● TASK DIRECTIONS: Could you give the number of lines in the entries below that contain the word "ratioDisplay"? Only the number is wanted.

● DATA PROVIDED:
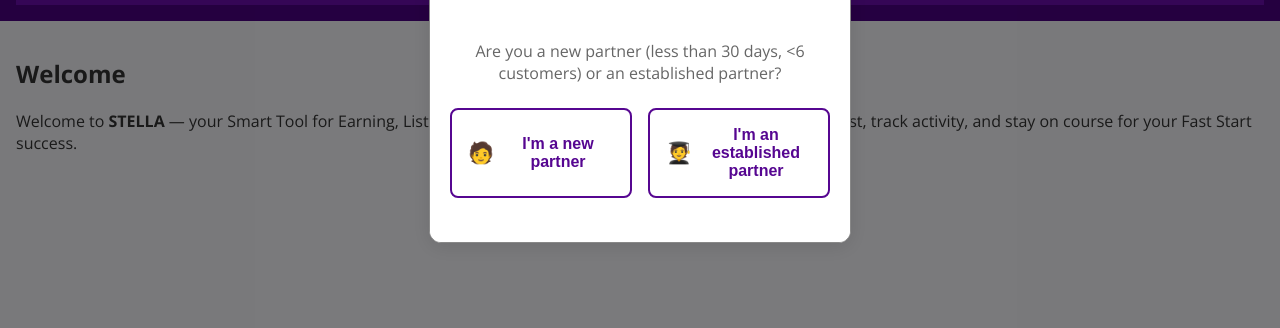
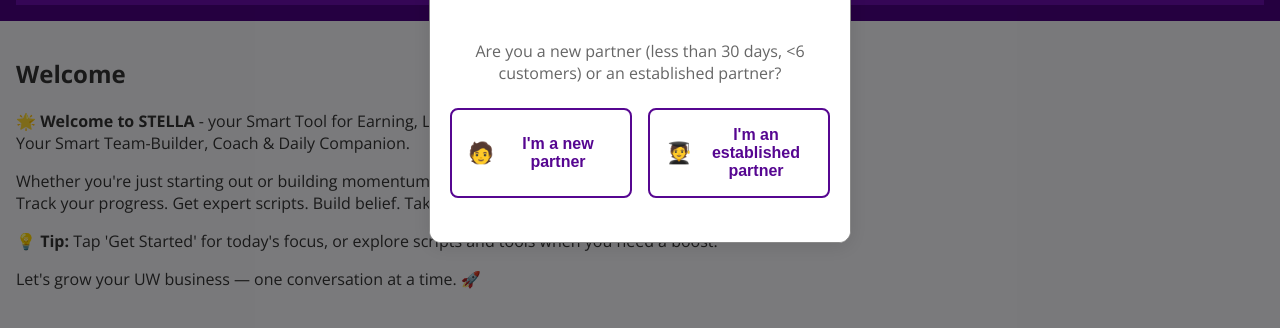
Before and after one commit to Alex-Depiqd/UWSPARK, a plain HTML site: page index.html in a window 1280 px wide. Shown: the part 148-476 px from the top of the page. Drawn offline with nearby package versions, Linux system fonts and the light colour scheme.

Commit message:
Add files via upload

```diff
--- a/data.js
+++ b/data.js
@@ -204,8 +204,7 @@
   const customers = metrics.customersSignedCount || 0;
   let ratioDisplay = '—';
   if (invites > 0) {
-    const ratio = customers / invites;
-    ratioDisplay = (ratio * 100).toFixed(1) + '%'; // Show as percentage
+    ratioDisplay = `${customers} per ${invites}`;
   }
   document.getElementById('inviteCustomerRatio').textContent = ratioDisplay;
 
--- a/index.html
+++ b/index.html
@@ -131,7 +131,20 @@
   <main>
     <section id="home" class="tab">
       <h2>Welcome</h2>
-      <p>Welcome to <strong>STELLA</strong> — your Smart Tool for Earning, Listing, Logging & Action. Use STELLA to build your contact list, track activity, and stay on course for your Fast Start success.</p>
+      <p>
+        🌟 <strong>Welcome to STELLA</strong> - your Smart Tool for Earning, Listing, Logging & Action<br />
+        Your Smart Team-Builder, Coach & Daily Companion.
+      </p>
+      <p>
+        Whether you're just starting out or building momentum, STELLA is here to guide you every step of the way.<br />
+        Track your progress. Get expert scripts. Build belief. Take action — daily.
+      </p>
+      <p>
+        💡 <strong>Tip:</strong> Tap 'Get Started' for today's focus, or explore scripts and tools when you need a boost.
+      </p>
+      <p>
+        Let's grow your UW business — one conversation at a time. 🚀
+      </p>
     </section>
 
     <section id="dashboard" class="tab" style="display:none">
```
---
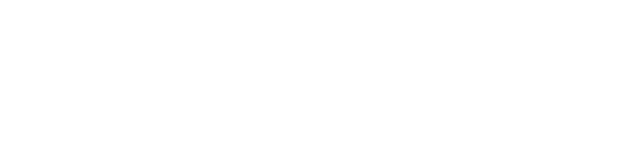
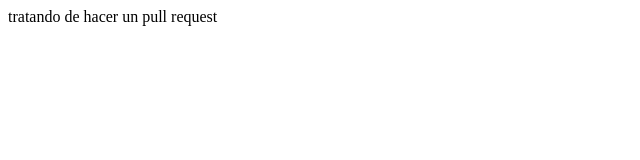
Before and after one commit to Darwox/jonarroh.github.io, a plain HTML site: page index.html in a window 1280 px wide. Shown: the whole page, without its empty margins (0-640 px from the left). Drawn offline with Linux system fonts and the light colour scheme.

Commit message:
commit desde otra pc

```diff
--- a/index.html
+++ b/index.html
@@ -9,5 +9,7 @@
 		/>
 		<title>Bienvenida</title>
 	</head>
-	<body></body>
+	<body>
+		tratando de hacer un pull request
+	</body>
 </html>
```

● FINISHED EXERCISE: 4